Secondly, the success of oil (meaning a rising price) will actually accelerate its own decline. Even at its lowest ebb, oil is becoming increasingly uncompetitive as the price of cleaner, renewable energy plummets. In the last five years the price of renewable energy technology has fallen up to 80% and, without any government subsidies, wind and solar energy have become the cheapest way of generating power.
Then there’s the politics. We only need think of Saudi Arabia’s heightened tensions with Iran – highlighted by the recent attack on Saudi’s Abqiaq oil processing facility which is responsible for 5% of global oil output – to remind ourselves of the vulnerability that comes with importing oil. No nation wants to be dependent upon oil producing countries, and in fact domestic energy security is now being built through renewable energy programs. And lest we forget, oil is an industry that is reported to receive over $20 billion worth of subsidies from US taxpayers (that’s far more than the US education spend by the way – go figure). As the environment wrestles its way to the top of the political agenda, oil will be akin to flogging a dead horse for future politicians. So even if we put morals aside, investing in fossil fuels is simply not an attractive long-term proposition.
Conversely, more sustainably-minded businesses are leading the way. The financial media outlet, Dow Jones, runs a sustainability index in which it assesses the sustainability of global companies by comparing them to one another. Those companies at the higher end of the index tend to perform better than those at the bottom. So the tide has turned, now that sustainability is a growing part of corporate agendas. And fund managers are at last, to some extent, getting on board…
So where does the investment industry stand?
Let’s strip investing back to its core premise, which is being in it for the long term. Wealth managers wax lyrical about their long-term investment time horizons. About how investing is a five to ten-year proposition. And about how short-term loses are an inherent part of investing. All of this is sensible, but the big question is, has the investment industry been heeding its own advice? The answer is yes and no.
Some fund managers have been calling for oil firms to wind their businesses down and return funds to shareholders. Some big finance firms are making high profile decisions with climate change in mind – one of the UK’s biggest insurance and asset managers firms recently made a commitment to stop insuring oil pipelines, for example. While undoubtedly such a decision has an economic element to it, it can be lauded as a move in the right direction.

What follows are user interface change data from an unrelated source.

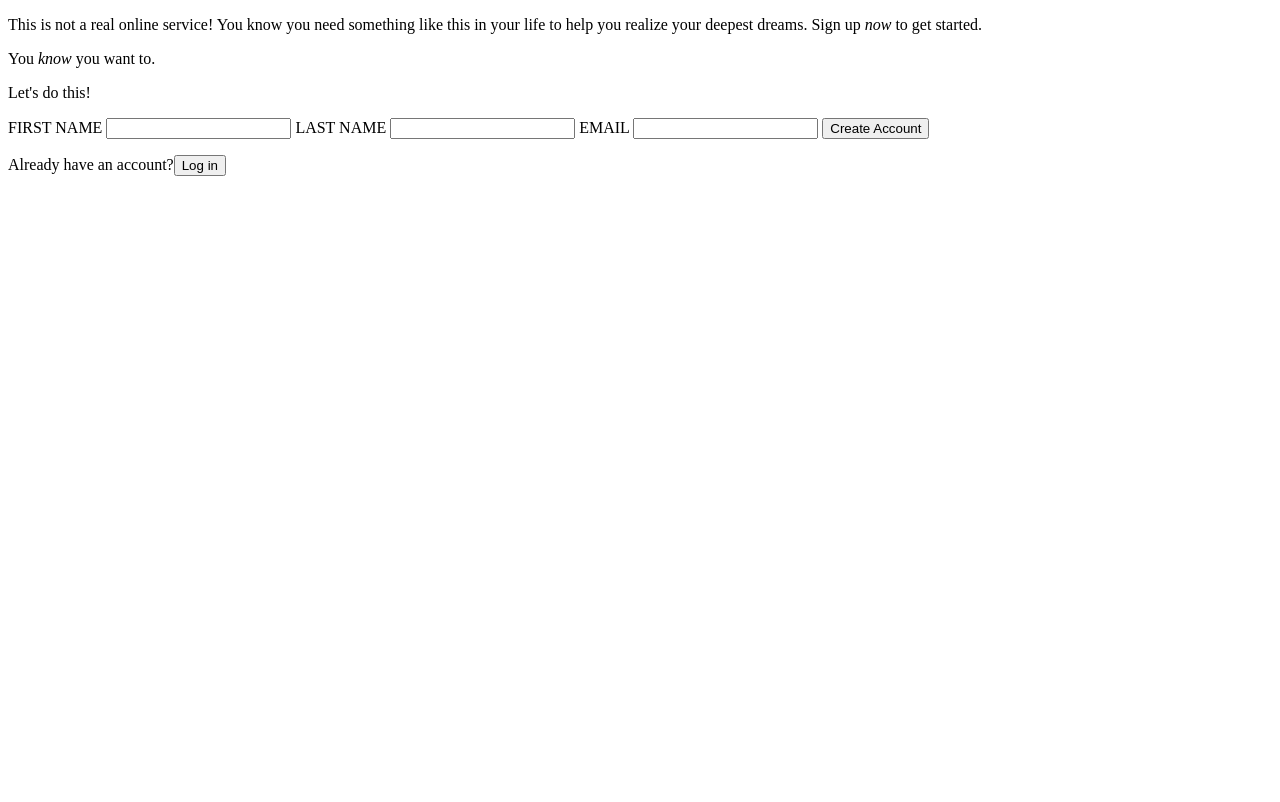
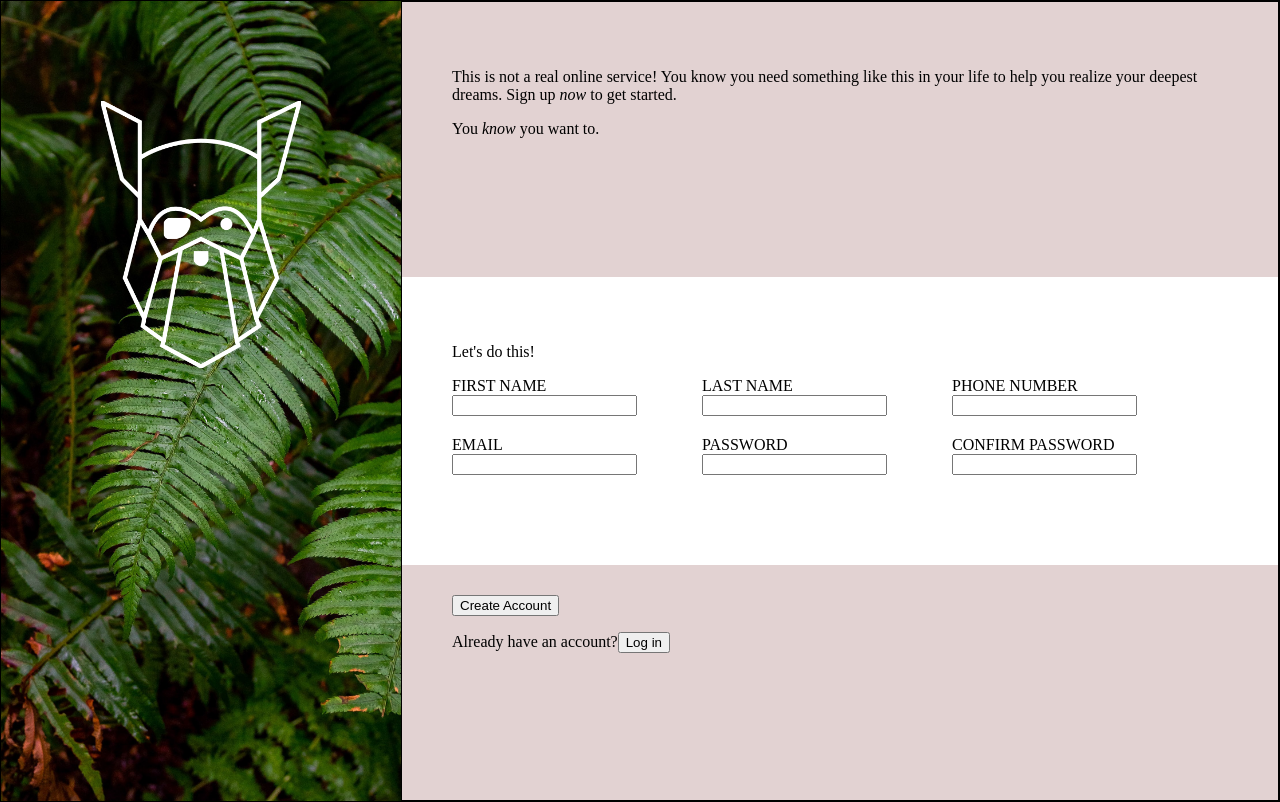
Before and after one commit to simca09/sign-up-form-kd, a plain HTML site: page index.html in a window 1280 px wide. Drawn offline with Linux system fonts and the light colour scheme.

Commit message:
Html side almost done, inputed required pattern

```diff
--- a/index.html
+++ b/index.html
@@ -11,7 +11,11 @@
 <body>
     <!-- Picture -->
     <div class="left">
-    <div class="pic"></div>
+        <div class="pic">
+            <!-- <img src="halie-west-25xggax4bSA-unsplash.jpg"
+            alt="green leaves" class="first-pic"> -->
+            <img src="odin-lined.png" class="second-pic">
+        </div>
     </div>
 
     <div class="right">
@@ -33,21 +37,46 @@
         <div class="middle">
             <form>
                 <p class="lets-do-this">Let's do this!</p>
-                <label for="first-name">FIRST NAME</label>
-                <input type="text" id="first-name" name="firstName">
-                <label for="last-name">LAST NAME</label>
-                <input type="text" id="last-name" name="lastName">
-                <label for="user-email">EMAIL</label>
-                <input type="email" id="user-email" name="userEmail">
+                <div class="big container">
+                <div class="container" id="container-left">
+
+                        <label for="first-name">FIRST NAME
+                        <input type="text" id="first-name" name="firstName">
+                        </label>
+                        <label for="last-name">LAST NAME
+                        <input type="text" id="last-name" name="lastName">
+                        </label>
+                        <label for="phone-number">PHONE NUMBER
+                        <input type="text" id="phone-number" name="phoneNumber">
+                        </label>
+
+                </div>
+                <div class="container" id="container-right">
+
+                        <label for="user-email">EMAIL
+                        <input type="email" id="user-email" name="userEmail">
+                        </label>
+                        <label for="password">PASSWORD
+                        <input type="password" id="password" name="password" required
+                        pattern='(?=.*\d)(?=.*[a-z])(?=.*[A-Z]).{8,}'>
+                        </label>
+                        <label for="confirm-password">CONFIRM PASSWORD
+                        <input type="password" id="confirm-password" name="confirmPassword" required
+                        pattern='(?=.*\d)(?=.*[a-z])(?=.*[A-Z]).{8,}'>
+                        </label>
+
+
+                </div>
+            </div>
+        </div>
 
         <!-- Third column -->
-
+        <div class="bottom">
                 <button>Create Account</button>
                 <p>Already have an account?<button>Log in</button></p>
-
+        </div>
 
             </form>
-        </div>
 
 
     </div>
--- a/styles.css
+++ b/styles.css
@@ -0,0 +1,70 @@
+.first-pic{
+    width: 100%;
+    height: 100%;
+}
+
+html,
+body {
+    margin: 0px;
+    height: 100%;
+}
+
+body {
+    display: flex;
+    border: 1px black solid;
+    height: 100%;
+}
+
+.left {
+    background-image: url("halie-west-25xggax4bSA-unsplash.jpg");
+    background-size: cover;
+    padding: 100px;
+}
+
+.right {
+    display: flex;
+    border: 1px black solid;
+    flex-direction: column;
+    width: auto;
+    flex: 1;
+}
+
+.second-pic {
+    width: 200px;
+    height: auto;
+}
+
+.top {
+    flex: 2;
+    padding: 50px;
+    border-radius: 10px round;
+    background-color: rgb(226, 210, 210);
+}
+
+.middle {
+    display: flex;
+    flex: 1;
+    padding: 50px;
+    border-radius: 10px round;
+}
+
+.container {
+    display: flex;
+    flex-wrap: wrap;
+    padding: 0;
+    margin-bottom: 20px;
+}
+
+label {
+    inline-size: 200px;
+    overflow-wrap: break-word;
+    padding-right: 50px;
+}
+
+.bottom {
+    flex: 2;
+    border-radius: 10px round;
+    padding: 30px 50px;
+    background-color: rgb(226, 210, 210);
+    box-shadow: inset;
+}
```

What is telling though, is that few fund managers seem to be willing to align their own investments with climate goals such as the Paris targets. While the above mentioned insurance provider took the decision to forego the oil pipeline business, it has a lot invested in oil companies through the asset management arm of the business – in its £750 million Distribution Fund three of the top ten investments are in the oil and mining sector, accounting for £64 million. This is just one of many funds run by the group.
Clearly, moving out of these assets is no overnight task for fund managers. But as investing is at the forefront of the shift towards sustainability, it comes with the risk of getting caught out. So perhaps there’s a danger that some of these fund managers become stranded with worthless assets on their books in the not too distance future. Mark Carney, Governor of the Bank of England, has actually warned that the transition away from carbon intensive investments could be the next be big bubble.
What you can do to make your investments future proof
Asking the ethical question no longer means sacrificing investment performance. We would all do well, ethically and financially, to engage with our pensions and investments. How? By finding out what is held in your existing pensions for starters. Or by challenging your financial advisor if they do not have a solid sustainable proposition.
Another way is to look at the increasing number of customer-friendly digital wealth managers on the market. Aside from democratising wealth management, low-cost digital services have been a timely welcome for investors that want to invest sustainably. These providers make investing really simple for anybody, and often put sustainable investment options a the heart of their service.
It is down to each of us to engage if we really want to enact some sort change. Indifference simply fuels a business as usual scenario. By engaging with our personal investments, we have a chance to make one of the most positive differences we can make to the environment while aligning our financial futures with the areas where growth is most likely to come from. Putting your money where your morals are is likely to pay dividends.
Keith Lewis is a freelance copywriter who writes thought pieces across numerous sectors, including financial services.